DynamoDB is a distributed database, with data automatically replicated across multiple availability zones within a region. This means that reads are by default considered eventually consistent, meaning the data you read immediately following a write could be stale — it may take a short while to reflect recent writes. This would not work in our situation, where we will be receiving multiple items concurrently.
We need our read and write operations to be strongly consistent. The best way to achieve this will be to do both read and write in a single transaction. DynamoDB provides for conditional writes — letting us check whether we have available oven capacity, as well as update expressions — allowing for incrementing a value without knowing the existing value, all in one transaction. As with all database transactions, the transaction comes with the trade-off of taking longer — a bottleneck is exactly what we are trying to achieve.

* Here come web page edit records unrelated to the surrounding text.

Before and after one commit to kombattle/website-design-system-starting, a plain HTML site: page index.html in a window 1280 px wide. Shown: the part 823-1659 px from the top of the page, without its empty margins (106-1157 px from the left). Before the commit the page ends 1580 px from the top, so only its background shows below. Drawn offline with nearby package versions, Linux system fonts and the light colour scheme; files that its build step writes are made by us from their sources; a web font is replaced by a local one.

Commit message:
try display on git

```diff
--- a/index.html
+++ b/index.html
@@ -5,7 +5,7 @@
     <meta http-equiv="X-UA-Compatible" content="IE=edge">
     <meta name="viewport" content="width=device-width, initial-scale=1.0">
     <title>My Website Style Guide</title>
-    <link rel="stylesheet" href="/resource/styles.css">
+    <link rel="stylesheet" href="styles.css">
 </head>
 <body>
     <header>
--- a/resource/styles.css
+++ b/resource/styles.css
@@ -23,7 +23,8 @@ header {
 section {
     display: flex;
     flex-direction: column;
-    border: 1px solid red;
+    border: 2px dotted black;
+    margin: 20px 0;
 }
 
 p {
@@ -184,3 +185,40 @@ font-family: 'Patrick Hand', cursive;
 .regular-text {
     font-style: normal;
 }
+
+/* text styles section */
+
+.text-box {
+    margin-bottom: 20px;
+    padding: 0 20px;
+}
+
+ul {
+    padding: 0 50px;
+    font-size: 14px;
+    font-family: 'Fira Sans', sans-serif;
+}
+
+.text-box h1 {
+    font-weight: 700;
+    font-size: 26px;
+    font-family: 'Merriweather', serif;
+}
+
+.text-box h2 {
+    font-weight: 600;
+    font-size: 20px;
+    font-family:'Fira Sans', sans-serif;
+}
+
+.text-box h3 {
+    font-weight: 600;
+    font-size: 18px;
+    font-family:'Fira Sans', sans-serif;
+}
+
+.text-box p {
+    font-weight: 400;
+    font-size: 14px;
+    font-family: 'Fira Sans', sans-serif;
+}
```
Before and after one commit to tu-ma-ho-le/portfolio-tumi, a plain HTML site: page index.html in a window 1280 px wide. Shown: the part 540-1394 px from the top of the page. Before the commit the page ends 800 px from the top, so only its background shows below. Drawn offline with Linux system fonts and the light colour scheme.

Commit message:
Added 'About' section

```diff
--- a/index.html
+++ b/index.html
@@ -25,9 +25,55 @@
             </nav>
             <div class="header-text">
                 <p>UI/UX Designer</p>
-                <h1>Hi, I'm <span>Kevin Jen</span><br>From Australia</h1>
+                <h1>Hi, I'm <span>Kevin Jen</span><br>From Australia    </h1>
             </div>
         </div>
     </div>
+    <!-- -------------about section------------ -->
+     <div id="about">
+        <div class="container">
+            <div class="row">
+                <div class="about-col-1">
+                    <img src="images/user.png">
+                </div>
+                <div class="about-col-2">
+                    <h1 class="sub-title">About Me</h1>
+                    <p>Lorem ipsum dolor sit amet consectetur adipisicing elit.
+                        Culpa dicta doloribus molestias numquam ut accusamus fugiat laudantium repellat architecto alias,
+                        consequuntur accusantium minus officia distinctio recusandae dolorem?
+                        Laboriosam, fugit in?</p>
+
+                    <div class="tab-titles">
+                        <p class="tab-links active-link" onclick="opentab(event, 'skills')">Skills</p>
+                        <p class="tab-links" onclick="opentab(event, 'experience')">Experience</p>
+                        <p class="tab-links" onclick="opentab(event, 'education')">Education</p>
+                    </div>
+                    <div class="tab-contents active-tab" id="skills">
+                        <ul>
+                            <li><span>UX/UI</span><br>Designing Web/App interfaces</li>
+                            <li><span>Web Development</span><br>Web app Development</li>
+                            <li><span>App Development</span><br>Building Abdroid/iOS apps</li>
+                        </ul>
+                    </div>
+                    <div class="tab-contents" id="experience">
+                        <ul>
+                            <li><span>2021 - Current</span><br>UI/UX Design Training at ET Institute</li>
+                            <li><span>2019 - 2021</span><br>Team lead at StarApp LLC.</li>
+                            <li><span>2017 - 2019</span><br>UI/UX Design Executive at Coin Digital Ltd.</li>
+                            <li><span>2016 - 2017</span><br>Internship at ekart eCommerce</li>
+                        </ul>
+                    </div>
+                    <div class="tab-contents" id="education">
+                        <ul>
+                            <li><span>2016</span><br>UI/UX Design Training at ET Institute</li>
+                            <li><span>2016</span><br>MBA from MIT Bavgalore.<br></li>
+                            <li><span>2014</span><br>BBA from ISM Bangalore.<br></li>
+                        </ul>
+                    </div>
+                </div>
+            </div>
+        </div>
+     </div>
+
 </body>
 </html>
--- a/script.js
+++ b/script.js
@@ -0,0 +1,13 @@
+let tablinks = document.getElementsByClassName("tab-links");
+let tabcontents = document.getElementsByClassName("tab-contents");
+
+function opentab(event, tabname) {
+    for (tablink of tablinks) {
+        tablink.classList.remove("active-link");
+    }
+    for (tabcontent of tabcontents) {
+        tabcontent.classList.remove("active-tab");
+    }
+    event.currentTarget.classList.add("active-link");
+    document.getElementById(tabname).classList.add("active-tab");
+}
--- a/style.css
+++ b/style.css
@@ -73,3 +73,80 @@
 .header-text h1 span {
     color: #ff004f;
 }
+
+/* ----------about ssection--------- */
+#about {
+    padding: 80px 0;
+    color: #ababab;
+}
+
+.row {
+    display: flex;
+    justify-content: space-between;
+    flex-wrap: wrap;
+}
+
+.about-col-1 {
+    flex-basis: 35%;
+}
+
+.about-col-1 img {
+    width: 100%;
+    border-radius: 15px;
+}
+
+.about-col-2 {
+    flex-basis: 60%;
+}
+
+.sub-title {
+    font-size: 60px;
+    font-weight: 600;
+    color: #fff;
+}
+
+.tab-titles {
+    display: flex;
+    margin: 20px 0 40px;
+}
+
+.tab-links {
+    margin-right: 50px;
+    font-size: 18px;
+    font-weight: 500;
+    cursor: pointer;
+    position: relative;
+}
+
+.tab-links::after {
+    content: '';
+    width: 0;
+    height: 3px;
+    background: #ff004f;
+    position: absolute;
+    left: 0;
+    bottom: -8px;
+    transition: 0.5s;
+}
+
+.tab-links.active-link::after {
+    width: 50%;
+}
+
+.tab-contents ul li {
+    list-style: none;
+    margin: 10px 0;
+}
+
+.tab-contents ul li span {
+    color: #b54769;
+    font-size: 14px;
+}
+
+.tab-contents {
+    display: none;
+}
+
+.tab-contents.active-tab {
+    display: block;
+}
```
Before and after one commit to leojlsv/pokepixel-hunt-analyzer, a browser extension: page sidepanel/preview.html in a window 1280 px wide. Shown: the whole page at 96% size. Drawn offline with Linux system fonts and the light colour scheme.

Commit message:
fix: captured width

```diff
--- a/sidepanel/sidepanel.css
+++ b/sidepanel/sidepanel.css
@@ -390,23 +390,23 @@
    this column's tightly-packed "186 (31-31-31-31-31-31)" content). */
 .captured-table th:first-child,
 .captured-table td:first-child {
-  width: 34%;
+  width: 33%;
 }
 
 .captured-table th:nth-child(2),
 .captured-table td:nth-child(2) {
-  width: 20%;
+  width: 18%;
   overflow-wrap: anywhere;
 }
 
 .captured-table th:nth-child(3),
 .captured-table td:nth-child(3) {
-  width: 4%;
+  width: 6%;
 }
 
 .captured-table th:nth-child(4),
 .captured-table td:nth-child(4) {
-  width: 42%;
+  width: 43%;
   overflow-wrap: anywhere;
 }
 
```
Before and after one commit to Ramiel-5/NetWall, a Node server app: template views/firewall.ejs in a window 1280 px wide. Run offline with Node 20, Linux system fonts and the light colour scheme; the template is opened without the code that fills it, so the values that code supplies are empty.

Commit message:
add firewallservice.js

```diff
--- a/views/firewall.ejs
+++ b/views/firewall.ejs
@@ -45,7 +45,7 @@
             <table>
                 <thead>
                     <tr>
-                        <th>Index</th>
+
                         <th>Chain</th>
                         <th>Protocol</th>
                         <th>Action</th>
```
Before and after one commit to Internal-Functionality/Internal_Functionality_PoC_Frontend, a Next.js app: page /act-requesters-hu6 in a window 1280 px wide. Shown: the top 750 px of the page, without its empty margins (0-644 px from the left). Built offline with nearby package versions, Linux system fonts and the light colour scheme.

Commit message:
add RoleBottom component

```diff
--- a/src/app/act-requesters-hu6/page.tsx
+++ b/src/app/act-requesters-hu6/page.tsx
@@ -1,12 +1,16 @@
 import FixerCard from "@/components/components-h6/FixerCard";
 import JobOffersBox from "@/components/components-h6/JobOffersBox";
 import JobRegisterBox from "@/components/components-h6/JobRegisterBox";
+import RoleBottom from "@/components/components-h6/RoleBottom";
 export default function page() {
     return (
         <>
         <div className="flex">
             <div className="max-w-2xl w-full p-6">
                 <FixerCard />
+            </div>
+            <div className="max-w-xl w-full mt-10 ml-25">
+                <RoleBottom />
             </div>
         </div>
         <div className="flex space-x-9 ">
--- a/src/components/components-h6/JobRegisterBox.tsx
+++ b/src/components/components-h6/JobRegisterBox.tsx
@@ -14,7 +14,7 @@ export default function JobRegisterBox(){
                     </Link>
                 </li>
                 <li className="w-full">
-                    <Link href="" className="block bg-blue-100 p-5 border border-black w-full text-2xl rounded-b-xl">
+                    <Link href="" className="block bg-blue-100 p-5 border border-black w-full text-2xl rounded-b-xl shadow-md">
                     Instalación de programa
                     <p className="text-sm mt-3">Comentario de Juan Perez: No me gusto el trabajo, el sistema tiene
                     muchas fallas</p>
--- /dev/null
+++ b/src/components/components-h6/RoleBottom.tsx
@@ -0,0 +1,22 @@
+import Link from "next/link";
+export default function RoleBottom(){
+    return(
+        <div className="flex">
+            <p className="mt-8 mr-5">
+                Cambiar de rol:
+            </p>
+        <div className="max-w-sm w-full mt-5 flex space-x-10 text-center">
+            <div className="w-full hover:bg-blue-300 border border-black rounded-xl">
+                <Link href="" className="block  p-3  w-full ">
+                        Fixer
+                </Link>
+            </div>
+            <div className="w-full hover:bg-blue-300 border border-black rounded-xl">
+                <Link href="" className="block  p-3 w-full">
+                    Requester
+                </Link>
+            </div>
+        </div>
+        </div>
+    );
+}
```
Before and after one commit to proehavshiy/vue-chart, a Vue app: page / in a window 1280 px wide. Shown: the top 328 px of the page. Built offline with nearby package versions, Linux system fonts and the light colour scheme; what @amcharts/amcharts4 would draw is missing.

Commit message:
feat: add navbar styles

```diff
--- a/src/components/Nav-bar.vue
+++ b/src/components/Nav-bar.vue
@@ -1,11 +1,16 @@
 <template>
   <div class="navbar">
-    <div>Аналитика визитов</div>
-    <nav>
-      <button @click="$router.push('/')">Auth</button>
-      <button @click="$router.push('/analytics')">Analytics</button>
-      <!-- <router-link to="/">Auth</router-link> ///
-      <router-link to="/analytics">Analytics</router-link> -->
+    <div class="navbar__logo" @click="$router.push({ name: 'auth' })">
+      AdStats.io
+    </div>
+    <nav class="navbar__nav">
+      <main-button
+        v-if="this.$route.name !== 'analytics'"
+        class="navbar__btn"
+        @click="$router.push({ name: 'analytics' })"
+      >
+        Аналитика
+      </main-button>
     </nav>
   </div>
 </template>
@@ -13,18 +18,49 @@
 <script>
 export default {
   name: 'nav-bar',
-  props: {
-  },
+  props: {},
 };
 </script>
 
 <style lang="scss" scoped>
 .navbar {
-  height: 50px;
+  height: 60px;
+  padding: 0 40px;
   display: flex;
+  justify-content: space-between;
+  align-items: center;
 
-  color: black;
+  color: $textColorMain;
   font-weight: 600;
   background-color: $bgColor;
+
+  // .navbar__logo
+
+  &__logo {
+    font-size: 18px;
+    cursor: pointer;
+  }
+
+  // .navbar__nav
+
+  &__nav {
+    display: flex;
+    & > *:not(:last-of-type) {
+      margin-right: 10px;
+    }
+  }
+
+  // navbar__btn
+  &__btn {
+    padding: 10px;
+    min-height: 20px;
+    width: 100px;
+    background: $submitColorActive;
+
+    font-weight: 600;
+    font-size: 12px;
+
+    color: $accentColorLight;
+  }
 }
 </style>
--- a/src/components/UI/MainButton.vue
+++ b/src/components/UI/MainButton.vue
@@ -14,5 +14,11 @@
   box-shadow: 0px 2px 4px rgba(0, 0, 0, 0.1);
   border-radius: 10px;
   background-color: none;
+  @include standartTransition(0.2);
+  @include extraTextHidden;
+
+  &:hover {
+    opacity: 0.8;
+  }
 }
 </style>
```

Here’s a snippet from our DynamoDB update request:
UpdateExpression: 'SET occupied = occupied + :incr',
ConditionExpression: 'occupied <= :limit',
N: String(conf['BAKING_CAPACITY'] - size)
Should the update fail, we’ll know that there’s no space in our oven, otherwise we’re okay to insert the item.
So what do we do with new messages when our oven is fully occupied? We can send them to another SQS queue, of course (assuming our pizzas will keep).
We’d want to get the order right. It’s only fair to bake the items in the order we receive them. That means we should always bake items from this queue before new items. It also means we should ensure that waiting items are baked in the order they were received. A standard SQS queue would not preserve message order, but a FIFO (First-In-First-Out) Queuewould. We can configure the Waiting Queue to be FIFO.
Our Bake function can be updated to pull items from this queue, only deleting them from the queue if we manage to allocate capacity and successfully insert them into the oven.
Closing the Loop
When items are removed from the oven, we have to reflect the available capacity in our counter. We can do this by decrementing the DynamoDB counter from our Item Removed function (without the need for a conditional write this time).
Freed capacity means that waiting items can be pulled from the queue. We know we can already do this by triggering our Bake function. Although it is possible to invoke this function directly using the AWS SDK, we can avoid having to think about concurrency during this operation, and building handling of retry behaviours, by using the New Items queue. We’d have to introduce a special item, not meant to be baked, but only functioning to trigger a new SQS event (which in turn triggers our function). We’ll insert this item into the New Items queue. Our Bake function will simply ignore and discard these items.
Our CloudFormation template, and function code, now also reflect this:
All Together Now
We can write a script to see how items move through our solution. We’ll load 100 items, specifying random baking times, into our New Items queue, and check the number of items at every stage of our flow.
Here is the result:
Check out the completed code at github.com/yldio/serverless-pizza-oven.